Austrian horror Goodnight Mommy has been gathering some highly impressive reviews, ever since debuting at the Venice Film Festival last year. The film has already picked up a number of awards, and now it’s looking for the big one, an Oscar.
RADiUS is proud to announce that its art house horror film Goodnight Mommy has been selected as the Austrian entry for Best Foreign Language Film consideration at the 2016 Academy Awards. This coveted honor was decided by the representatives of the Association of the Film and Music Industry.
“With Goodnight Mommy, the filmmakers created a visually exciting and nerve-wracking film – equal parts horror and art-house. The clever and sometimes perverted bends and twists are as cleverly designed as they are elegantly staged,” said the Association of Film and Music Industry in a statement.
“It is a great honor for us to be the official Austrian submission for the 88th Academy Awards. We are extremely proud and very excited. When we set out to make this film, we had no idea how big things could become. Every movie starts small: one person (ok, two in our case) has an idea, on his own, all alone. Then, begins a long journey with no one knowing where it will end. Our journey has been incredible so far and we can only hope that it ends at this year’s Oscars,” said filmmakers Franz and Fiala.
The Academy of Motion Picture Arts and Sciences will select the five final nominees for Best Foreign Language Film in January. The 88th Academy Awards ceremony will take place on February 28, 2016 at Dolby Theatre in Los Angeles.
The film is about two twins whose Mother returns from a hospital operation with a bandaged face, but is it really their Mother underneath those bandages?
Goodnight Mommy is written and directed by Severin Fiala and Veronika Franz. The cast includes Susanne Wuest, and real-life twins Elias Schwarz and Lukas Schwarz.

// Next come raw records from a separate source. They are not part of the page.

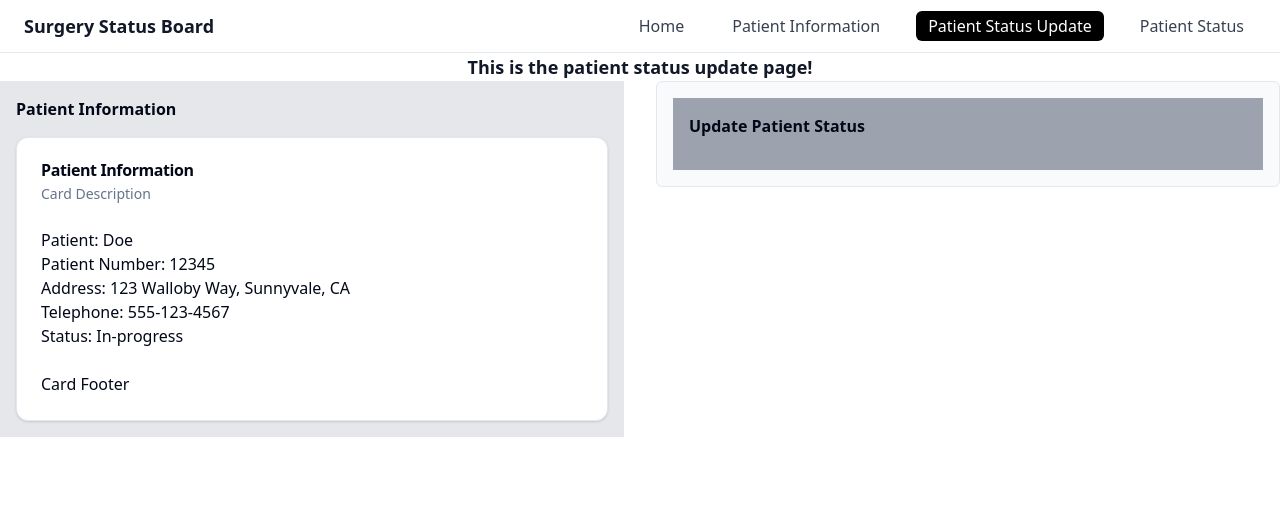
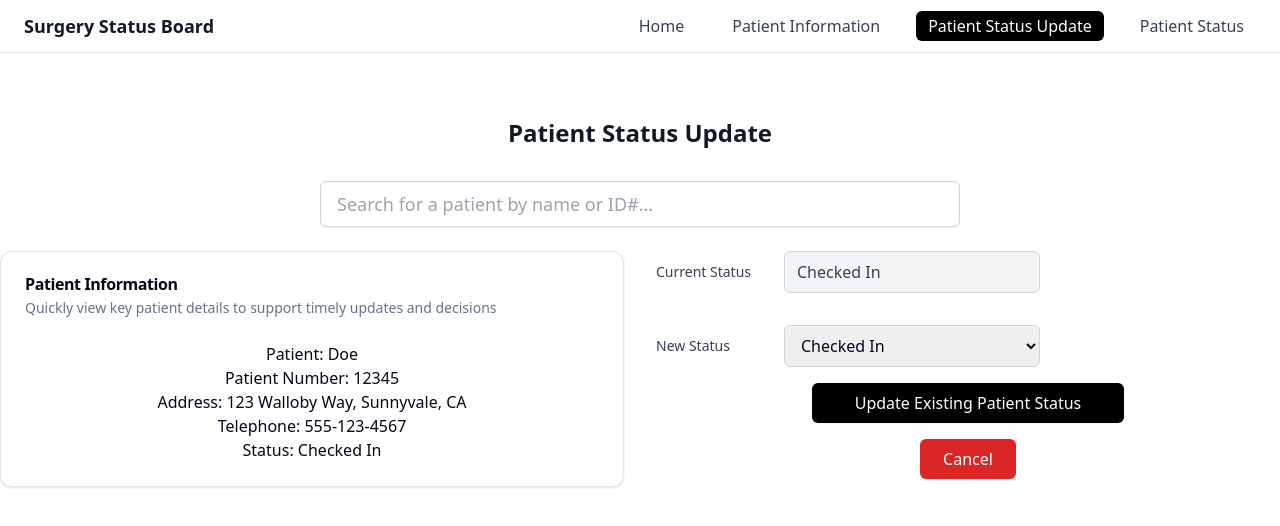
Before and after one commit to chingu-voyages/V56-tier1-team-01, a React (Vite) app: page /patient-status-update in a window 1280 px wide. Shown: the top 526 px of the page. Built offline with nearby package versions, Linux system fonts and the light colour scheme.

Commit message:
Complete UI for Patient Status Update Page. No logic changes, just UI improvements and fixes.

```diff
--- a/src/components/ui/PatientInformationCard.jsx
+++ b/src/components/ui/PatientInformationCard.jsx
@@ -3,12 +3,12 @@ import {
   Card,
   CardContent,
   CardDescription,
-  CardFooter,
   CardHeader,
   CardTitle,
 } from "@/components/ui/card";
 
 export default function PatientInformationCard({ patient }) {
+  // Ensure patient data is available and provide defaults
   const displayPatient = {
     firstName: patient.firstName || "N/A",
     lastName: patient.lastName || "N/A",
@@ -23,9 +23,12 @@ export default function PatientInformationCard({ patient }) {
     <Card>
       <CardHeader>
         <CardTitle>Patient Information</CardTitle>
-        <CardDescription>Card Description</CardDescription>
+        <CardDescription>
+          Quickly view key patient details to support timely updates and
+          decisions
+        </CardDescription>
       </CardHeader>
-      <CardContent>
+      <CardContent className="flex flex-col items-center text-left">
         <p>
           Patient: {displayPatient.firstname} {displayPatient.lastName}
         </p>
@@ -34,9 +37,6 @@ export default function PatientInformationCard({ patient }) {
         <p>Telephone: {displayPatient.telephone}</p>
         <p>Status: {displayPatient.status}</p>
       </CardContent>
-      <CardFooter>
-        <p>Card Footer</p>
-      </CardFooter>
     </Card>
   );
 }
--- a/src/pages/PatientStatusUpdate.jsx
+++ b/src/pages/PatientStatusUpdate.jsx
@@ -1,6 +1,7 @@
 import React from "react";
 import PatientInformationCard from "../components/ui/PatientInformationCard";
 
+//dummy patient data
 const patient = {
   patientNumber: "12345",
   firstName: "Jane",
@@ -9,27 +10,66 @@ const patient = {
   city: "Sunnyvale",
   state: "CA",
   telephone: "555-123-4567",
-  status: "In-progress",
+  status: "Checked In",
 };
 export default function PatientStatusUpdate() {
   return (
     <div>
-      <h1 className="text-lg font-bold text-gray-900 text-center">
-        This is the patient status update page!
+      <h1 className="text-2xl font-bold text-gray-900 text-center mt-16 mb-8">
+        Patient Status Update
       </h1>
-
+      {/* Search bar for patient lookup */}
+      <div className="flex flex-initial justify-center mt-4 mb-6">
+        <input
+          type="search"
+          placeholder="Search for a patient by name or ID#..."
+          className="w-6/12 px-4 py-2 border border-gray-300 rounded-md shadow-sm
+             text-sm sm:text-base md:text-lg
+             focus:outline-none focus:border-blue-500"
+        />
+      </div>
       <div className="grid grid-cols-1 md:grid-cols-2 gap-8 items-start">
-        <div className="bg-gray-200 p-4">
-          <h2 className="text-base font-semibold mb-4">Patient Information</h2>
+        <div>
           <div>
             <PatientInformationCard patient={patient} />
           </div>
         </div>
-        <div className="bg-gray-50 border rounded-md p-4">
-          <div className="bg-gray-400 p-4">
-            <h2 className="text-base font-semibold mb-4">
-              Update Patient Status
-            </h2>
+        <div>
+          <div className="flex flex-initial flex-col space-y-4">
+            <div className="flex items-center mb-4">
+              <label className="w-32 text-sm font-medium text-gray-700">
+                Current Status
+              </label>
+              <input
+                type="text"
+                value={patient.status}
+                disabled
+                className="w-64 px-3 py-2 border border-gray-300 rounded-md bg-gray-100 text-gray-700 cursor-not-allowed"
+              />
+            </div>
+            <div className="flex items-center mb-4">
+              <label className="w-32 text-sm font-medium text-gray-700">
+                New Status
+              </label>
+              <select
+                id="dropdown"
+                className="w-64 px-3 py-2 border border-gray-300 rounded-md"
+              >
+                <option value="Checked In">Checked In</option>
+                <option value="Pre-Procedure">Pre-Procedure</option>
+                <option value="In-Progress">In-Progress</option>
+                <option value="Closing">Closing</option>
+                <option value="Recovery">Recovery</option>
+                <option value="Complete">Complete</option>
+                <option value="Dismissal">Dismissal</option>
+              </select>
+            </div>
+            <button className="place-self-center w-6/12 px-4 py-2 bg-black text-white rounded-md shadow-sm hover:bg-gray-200 hover:text-black transition-colors">
+              Update Existing Patient Status
+            </button>
+            <button className="place-self-center w-24 px-4 py-2 bg-red-600 text-white text-center rounded-md shadow-sm hover:bg-red-400 hover:text-black transition-colors mt-4">
+              Cancel
+            </button>
           </div>
         </div>
       </div>
--- a/tailwind.config.js
+++ b/tailwind.config.js
@@ -1,59 +1,56 @@
 module.exports = {
   darkMode: ["class"],
-    content: [
-    "./index.html",
-    "./src/**/*.{js,ts,jsx,tsx}"
-  ],
+  content: ["./index.html", "./src/**/*.{js,ts,jsx,tsx}"],
   theme: {
     extend: {
       borderRadius: {
-  			lg: 'var(--radius)',
-  			md: 'calc(var(--radius) - 2px)',
-  			sm: 'calc(var(--radius) - 4px)'
+        lg: "var(--radius)",
+        md: "calc(var(--radius) - 2px)",
+        sm: "calc(var(--radius) - 4px)",
       },
       colors: {
-  			background: 'hsl(var(--background))',
-  			foreground: 'hsl(var(--foreground))',
+        background: "hsl(var(--background))",
+        foreground: "hsl(var(--foreground))",
         card: {
-  				DEFAULT: 'hsl(var(--card))',
-  				foreground: 'hsl(var(--card-foreground))'
+          DEFAULT: "hsl(var(--card))",
+          foreground: "hsl(var(--card-foreground))",
         },
         popover: {
-  				DEFAULT: 'hsl(var(--popover))',
-  				foreground: 'hsl(var(--popover-foreground))'
+          DEFAULT: "hsl(var(--popover))",
+          foreground: "hsl(var(--popover-foreground))",
         },
         primary: {
-  				DEFAULT: 'hsl(var(--primary))',
-  				foreground: 'hsl(var(--primary-foreground))'
+          DEFAULT: "hsl(var(--primary))",
+          foreground: "hsl(var(--primary-foreground))",
         },
         secondary: {
-  				DEFAULT: 'hsl(var(--secondary))',
-  				foreground: 'hsl(var(--secondary-foreground))'
+          DEFAULT: "hsl(var(--secondary))",
+          foreground: "hsl(var(--secondary-foreground))",
         },
         muted: {
-  				DEFAULT: 'hsl(var(--muted))',
-  				foreground: 'hsl(var(--muted-foreground))'
+          DEFAULT: "hsl(var(--muted))",
+          foreground: "hsl(var(--muted-foreground))",
         },
         accent: {
-  				DEFAULT: 'hsl(var(--accent))',
-  				foreground: 'hsl(var(--accent-foreground))'
+          DEFAULT: "hsl(var(--accent))",
+          foreground: "hsl(var(--accent-foreground))",
         },
         destructive: {
-  				DEFAULT: 'hsl(var(--destructive))',
-  				foreground: 'hsl(var(--destructive-foreground))'
+          DEFAULT: "hsl(var(--destructive))",
+          foreground: "hsl(var(--destructive-foreground))",
         },
-  			border: 'hsl(var(--border))',
-  			input: 'hsl(var(--input))',
-  			ring: 'hsl(var(--ring))',
+        border: "hsl(var(--border))",
+        input: "hsl(var(--input))",
+        ring: "hsl(var(--ring))",
         chart: {
-  				'1': 'hsl(var(--chart-1))',
-  				'2': 'hsl(var(--chart-2))',
-  				'3': 'hsl(var(--chart-3))',
-  				'4': 'hsl(var(--chart-4))',
-  				'5': 'hsl(var(--chart-5))'
-  			}
-  		}
-  	}
+          1: "hsl(var(--chart-1))",
+          2: "hsl(var(--chart-2))",
+          3: "hsl(var(--chart-3))",
+          4: "hsl(var(--chart-4))",
+          5: "hsl(var(--chart-5))",
+        },
+      },
+    },
   },
   plugins: [require("tailwindcss-animate")],
-}
+};
```
Lines whose indentation alone changed are shown as unchanged.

In the heat of the summer. A lonesome house in the countryside between woods and corn fields. Nine-year-old twin brothers are waiting for their mother. When she comes home, bandaged after cosmetic surgery, nothing is like before. The children start to doubt that this woman is actually their mother. It emerges an existential struggle for identity and fundamental trust.